YOUR ASSIGNMENT: Please find every line in the entries below that contains the string "games", and copy it.

[Extracted data entries]

--------

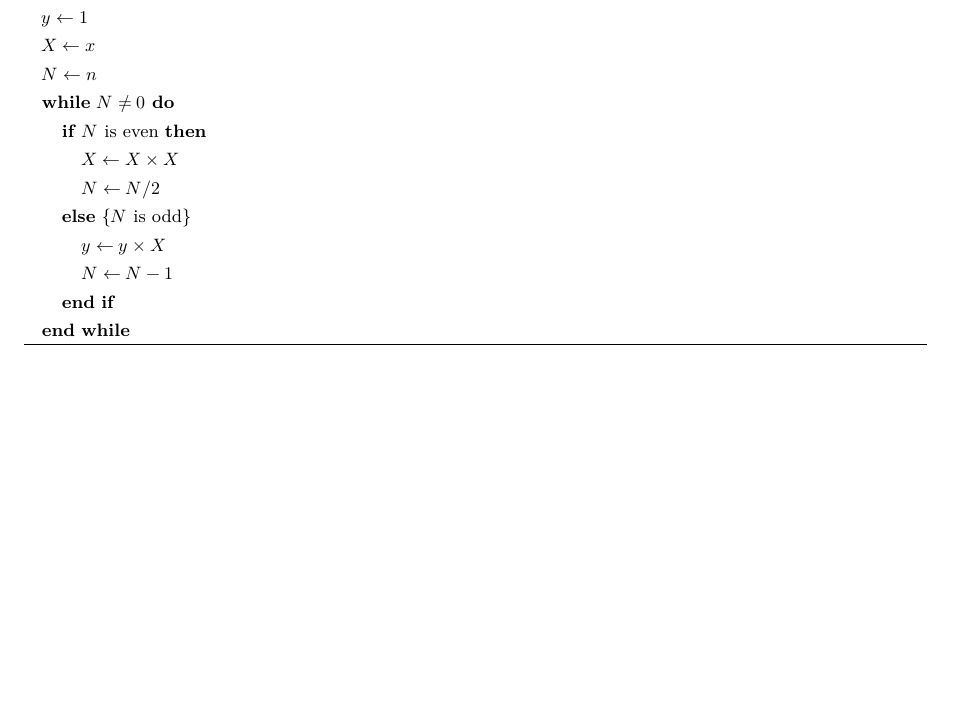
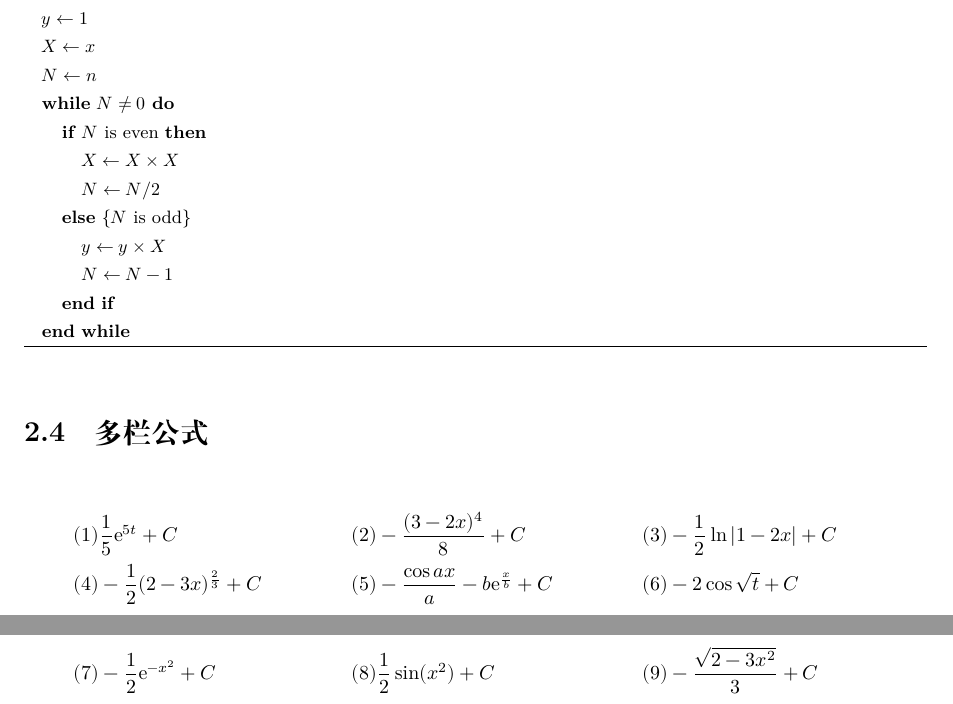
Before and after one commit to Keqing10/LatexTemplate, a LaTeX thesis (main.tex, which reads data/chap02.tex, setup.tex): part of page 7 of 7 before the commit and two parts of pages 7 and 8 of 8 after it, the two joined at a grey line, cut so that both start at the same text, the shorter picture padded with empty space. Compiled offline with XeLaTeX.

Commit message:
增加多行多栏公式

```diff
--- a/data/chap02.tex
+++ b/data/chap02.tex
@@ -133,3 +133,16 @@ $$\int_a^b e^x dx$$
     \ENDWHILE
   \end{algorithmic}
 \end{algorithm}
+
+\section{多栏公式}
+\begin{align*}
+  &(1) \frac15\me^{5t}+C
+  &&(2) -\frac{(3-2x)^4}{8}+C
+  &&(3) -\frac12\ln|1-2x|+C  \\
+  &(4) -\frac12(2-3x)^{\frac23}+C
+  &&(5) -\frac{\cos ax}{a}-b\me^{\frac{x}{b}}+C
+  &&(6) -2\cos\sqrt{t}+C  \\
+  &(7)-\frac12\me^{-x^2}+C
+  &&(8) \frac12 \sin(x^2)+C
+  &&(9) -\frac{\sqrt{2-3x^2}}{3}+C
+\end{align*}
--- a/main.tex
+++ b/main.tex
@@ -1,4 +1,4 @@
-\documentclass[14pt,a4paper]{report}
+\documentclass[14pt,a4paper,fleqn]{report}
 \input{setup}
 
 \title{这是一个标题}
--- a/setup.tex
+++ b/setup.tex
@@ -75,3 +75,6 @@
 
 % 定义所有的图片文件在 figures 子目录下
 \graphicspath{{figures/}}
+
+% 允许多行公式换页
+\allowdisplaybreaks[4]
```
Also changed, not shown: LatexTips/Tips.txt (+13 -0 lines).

--------

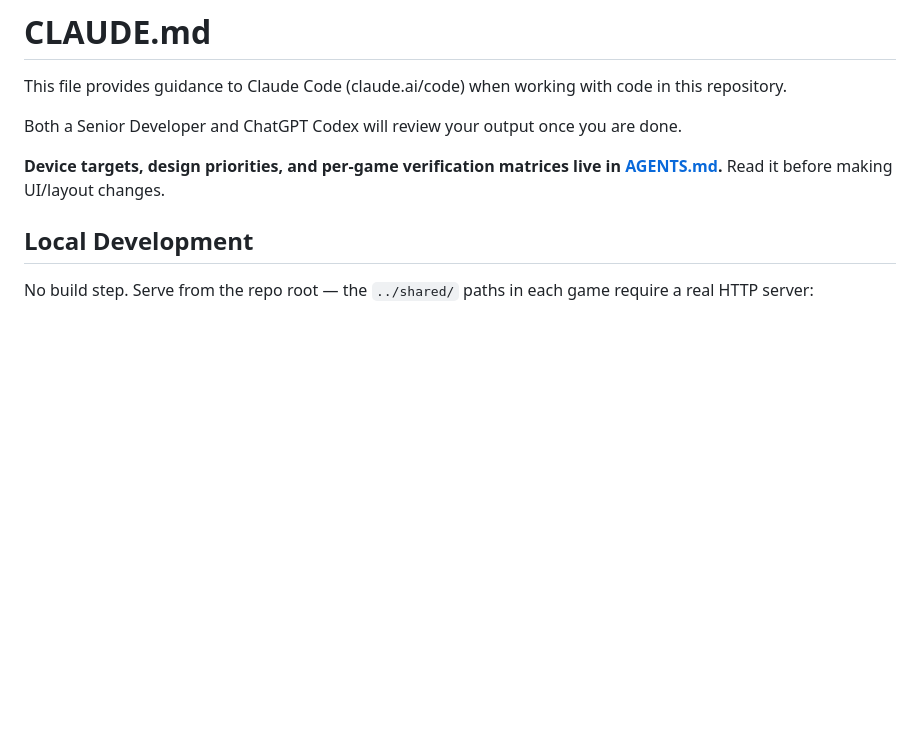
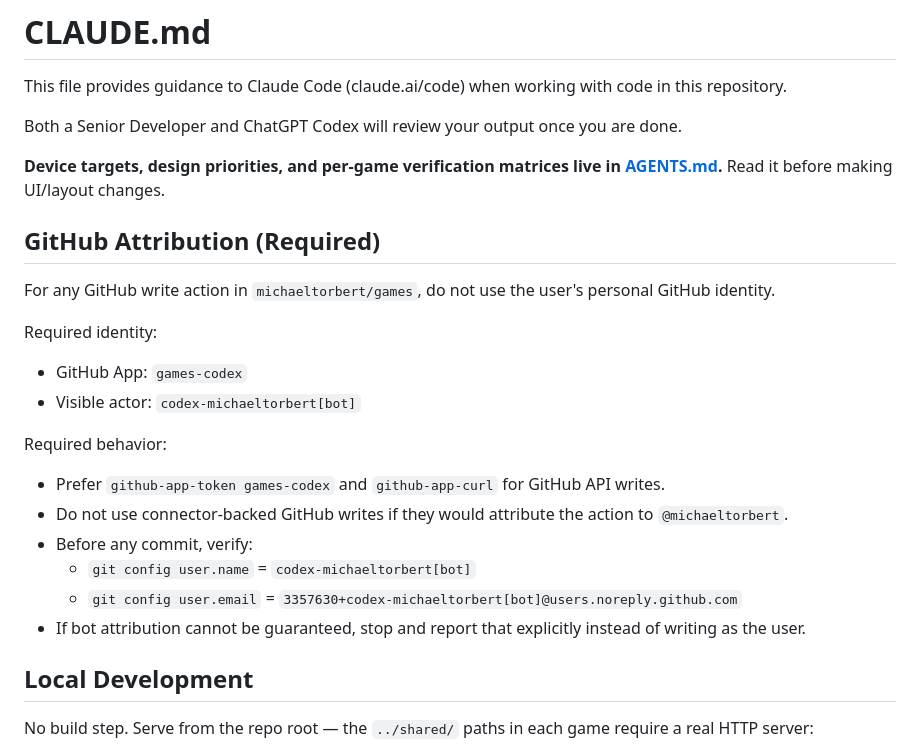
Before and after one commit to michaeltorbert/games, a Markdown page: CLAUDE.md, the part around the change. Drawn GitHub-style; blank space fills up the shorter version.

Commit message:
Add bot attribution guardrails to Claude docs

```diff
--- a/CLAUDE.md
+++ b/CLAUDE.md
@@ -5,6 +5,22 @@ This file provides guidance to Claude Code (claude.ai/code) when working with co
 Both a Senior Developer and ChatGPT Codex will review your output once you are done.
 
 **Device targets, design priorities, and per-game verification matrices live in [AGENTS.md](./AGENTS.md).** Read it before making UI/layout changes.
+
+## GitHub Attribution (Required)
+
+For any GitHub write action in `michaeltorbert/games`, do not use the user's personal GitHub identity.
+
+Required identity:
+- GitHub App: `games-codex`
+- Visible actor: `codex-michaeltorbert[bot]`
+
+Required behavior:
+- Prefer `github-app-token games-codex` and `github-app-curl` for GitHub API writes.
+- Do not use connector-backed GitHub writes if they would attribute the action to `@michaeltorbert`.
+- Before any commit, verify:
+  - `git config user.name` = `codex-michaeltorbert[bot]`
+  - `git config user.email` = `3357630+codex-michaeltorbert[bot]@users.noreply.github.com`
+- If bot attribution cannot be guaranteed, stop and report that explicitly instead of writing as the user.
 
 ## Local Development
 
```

--------

REPLY TO THE TASK:
Before and after one commit to michaeltorbert/games, a Markdown page: CLAUDE.md, the part around the change. Drawn GitHub-style; blank space fills up the shorter version.
+For any GitHub write action in `michaeltorbert/games`, do not use the user's personal GitHub identity.
+- GitHub App: `games-codex`
+- Prefer `github-app-token games-codex` and `github-app-curl` for GitHub API writes.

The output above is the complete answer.